In a press release, Gov. Wolf said:
“Sara is a dedicated and accomplished public servant who has extensive leadership experience in federal and state government. I’m confident that she will be an asset to the Gaming Control Board.”
Manzano-Díaz holds a communications degree and is a lawyer via Rutgers University. Bilingual, she grew up in public housing in New York’s Harlem. Her parents hail from Puerto Rico. She is married to retired judge Nelson A. Díaz.
Earlier this year, Chairman David M. Barasch announced his retirement and Wolf swiftly replaced him with Denise J. Smyler, who wished Kernodle well and thanked him for his service.
Kernodle’s career in public service
Kernodle has served as executive deputy chief of staff for Gov.Wolf. He had previously served as both deputy campaign manager, political director, then a senior advisor for Wolf’s transition team.
Also, he served former Philadelphia Mayor Michael Nutter as deputy of legislative affairs.
Several fellow commissioners thanked and praised Kernodle.
“For a boy from Philadelphia on this commission, now having a son, he can come back and know his father was a commissioner for the gaming board is something I really hold highly.”
DRPA CEO John T. Hanson said in an agency statement:
“Obra’s energetic, problem-solving mindset will be a great fit with our leadership and he will serve a key role within the authority. I am looking forward to working with him as we continue our commitment to stewardship of our transportation assets for the benefit of the community we serve.”
In the same prepared statement, Wolf said:
“Obra has made significant contributions throughout my administration and has consistently demonstrated his passion for serving the citizens of Pennsylvania, I know he will bring the same high level of enthusiasm and commitment to the DRPA.”
Kernodle’s Philadelphia background
Kernodle was born and raised in Philadelphia and is a graduate of Roman Catholic High School. He got a Bachelor of Arts in Education from Florida Agricultural & Mechanical University, a historically black university in Tallahassee.
Kernodle serves on the boards of the Southeastern Pennsylvania Transportation Authority (SEPTA), Delaware River Waterfront Corporation, Visit Philly, and Welcome America, according to the DRPA.
In other PA Gaming Control business
Parx Casino paid a $10,000 fine for allowing an 18-year-old to sneak past distracted security guards and wager on six slot machines and also meeting up briefly with his grandfather.
His illegal behavior only came to light when he ignited and tossed firecrackers as he left the casino’s parking lot.
Parx self-reported the incident to the PGCB. The boy skirted security focused on COVID-19 protocols with other patrons. Parx banned the boy and disciplined the security guards. The underage patron pleaded guilty two disorderly offenses.
There were also three incidences of adults leaving children behind in vehicles briefly while they gambled at various locations.

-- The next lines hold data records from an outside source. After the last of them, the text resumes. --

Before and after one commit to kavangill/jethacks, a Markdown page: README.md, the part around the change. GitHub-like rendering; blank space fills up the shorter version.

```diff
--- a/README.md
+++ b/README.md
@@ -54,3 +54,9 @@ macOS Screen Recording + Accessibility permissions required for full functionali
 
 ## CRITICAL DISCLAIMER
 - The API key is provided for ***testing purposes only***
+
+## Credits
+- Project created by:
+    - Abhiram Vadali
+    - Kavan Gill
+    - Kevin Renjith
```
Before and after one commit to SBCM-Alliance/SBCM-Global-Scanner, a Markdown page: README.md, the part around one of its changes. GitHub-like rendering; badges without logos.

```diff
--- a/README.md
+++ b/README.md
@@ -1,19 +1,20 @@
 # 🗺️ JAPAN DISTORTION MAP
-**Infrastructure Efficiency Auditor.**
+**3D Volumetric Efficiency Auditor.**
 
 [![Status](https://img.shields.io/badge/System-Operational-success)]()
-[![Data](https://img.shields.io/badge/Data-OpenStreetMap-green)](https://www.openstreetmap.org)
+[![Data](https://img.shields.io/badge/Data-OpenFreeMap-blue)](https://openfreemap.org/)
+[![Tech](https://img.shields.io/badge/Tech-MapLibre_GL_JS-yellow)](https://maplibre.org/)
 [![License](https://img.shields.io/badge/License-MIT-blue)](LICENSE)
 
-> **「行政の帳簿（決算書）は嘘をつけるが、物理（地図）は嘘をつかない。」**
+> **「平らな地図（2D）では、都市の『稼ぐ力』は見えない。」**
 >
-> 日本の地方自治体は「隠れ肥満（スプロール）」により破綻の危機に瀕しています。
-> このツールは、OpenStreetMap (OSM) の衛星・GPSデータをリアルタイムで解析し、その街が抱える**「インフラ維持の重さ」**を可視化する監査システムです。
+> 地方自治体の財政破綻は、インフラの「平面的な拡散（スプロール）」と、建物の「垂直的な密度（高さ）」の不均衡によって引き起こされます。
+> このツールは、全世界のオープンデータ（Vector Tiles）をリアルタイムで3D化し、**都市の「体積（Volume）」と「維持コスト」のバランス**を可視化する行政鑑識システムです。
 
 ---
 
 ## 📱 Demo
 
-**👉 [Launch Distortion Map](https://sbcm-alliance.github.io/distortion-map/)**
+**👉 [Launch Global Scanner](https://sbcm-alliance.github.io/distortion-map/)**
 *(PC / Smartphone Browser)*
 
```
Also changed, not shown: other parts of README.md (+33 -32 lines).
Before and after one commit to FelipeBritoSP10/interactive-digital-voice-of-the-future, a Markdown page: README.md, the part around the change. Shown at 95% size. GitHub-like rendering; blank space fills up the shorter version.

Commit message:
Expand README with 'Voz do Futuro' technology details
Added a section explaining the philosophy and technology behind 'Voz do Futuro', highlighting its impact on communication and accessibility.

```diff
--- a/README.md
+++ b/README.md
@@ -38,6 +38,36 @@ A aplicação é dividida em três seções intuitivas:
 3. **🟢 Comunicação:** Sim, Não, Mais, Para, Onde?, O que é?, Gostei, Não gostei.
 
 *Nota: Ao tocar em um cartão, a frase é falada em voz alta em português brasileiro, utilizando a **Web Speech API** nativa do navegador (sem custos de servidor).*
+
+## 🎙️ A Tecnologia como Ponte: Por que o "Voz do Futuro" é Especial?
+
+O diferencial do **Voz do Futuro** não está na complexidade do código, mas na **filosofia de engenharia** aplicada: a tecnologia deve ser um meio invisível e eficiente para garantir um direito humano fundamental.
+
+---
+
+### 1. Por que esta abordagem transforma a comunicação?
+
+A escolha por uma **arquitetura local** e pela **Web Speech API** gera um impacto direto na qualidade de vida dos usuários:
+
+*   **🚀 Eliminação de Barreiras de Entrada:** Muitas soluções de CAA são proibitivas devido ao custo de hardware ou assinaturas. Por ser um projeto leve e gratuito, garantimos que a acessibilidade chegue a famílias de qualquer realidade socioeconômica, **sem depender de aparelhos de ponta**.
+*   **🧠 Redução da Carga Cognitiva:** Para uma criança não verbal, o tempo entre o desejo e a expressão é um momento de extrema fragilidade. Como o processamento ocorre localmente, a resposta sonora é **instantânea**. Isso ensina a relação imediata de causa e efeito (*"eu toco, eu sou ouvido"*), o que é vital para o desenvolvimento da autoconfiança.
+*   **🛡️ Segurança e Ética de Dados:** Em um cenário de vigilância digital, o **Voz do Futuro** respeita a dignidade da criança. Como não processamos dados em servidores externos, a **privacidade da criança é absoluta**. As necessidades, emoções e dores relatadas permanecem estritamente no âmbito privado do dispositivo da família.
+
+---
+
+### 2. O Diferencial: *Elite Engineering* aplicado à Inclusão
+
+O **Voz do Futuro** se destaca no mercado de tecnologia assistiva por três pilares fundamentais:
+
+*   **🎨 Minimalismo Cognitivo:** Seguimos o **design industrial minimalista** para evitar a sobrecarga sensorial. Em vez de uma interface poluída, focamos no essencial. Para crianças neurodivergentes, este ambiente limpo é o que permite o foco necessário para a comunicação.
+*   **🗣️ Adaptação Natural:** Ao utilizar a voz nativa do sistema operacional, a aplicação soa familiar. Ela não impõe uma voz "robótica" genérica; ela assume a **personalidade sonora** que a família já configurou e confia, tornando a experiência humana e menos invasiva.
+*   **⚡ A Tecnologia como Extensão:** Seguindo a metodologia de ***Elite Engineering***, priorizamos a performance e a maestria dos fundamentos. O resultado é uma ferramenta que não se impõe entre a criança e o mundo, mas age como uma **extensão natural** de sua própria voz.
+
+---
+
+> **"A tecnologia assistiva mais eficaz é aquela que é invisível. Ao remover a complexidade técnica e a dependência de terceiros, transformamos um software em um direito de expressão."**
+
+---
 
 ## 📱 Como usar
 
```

The parents are now on the involuntary exclusion list.
To date, 129 individuals have made the list to leave children alone in vehicles while they gambled. PlayPennsylvania recently reported about the ongoing problem of kids being left in cars at casinos.
Lead image: Obra Kernodle (center) Exec. Dir. Kevin O’Toole (left) Board Chair Denise Smyler (right) from PGCB Twitter.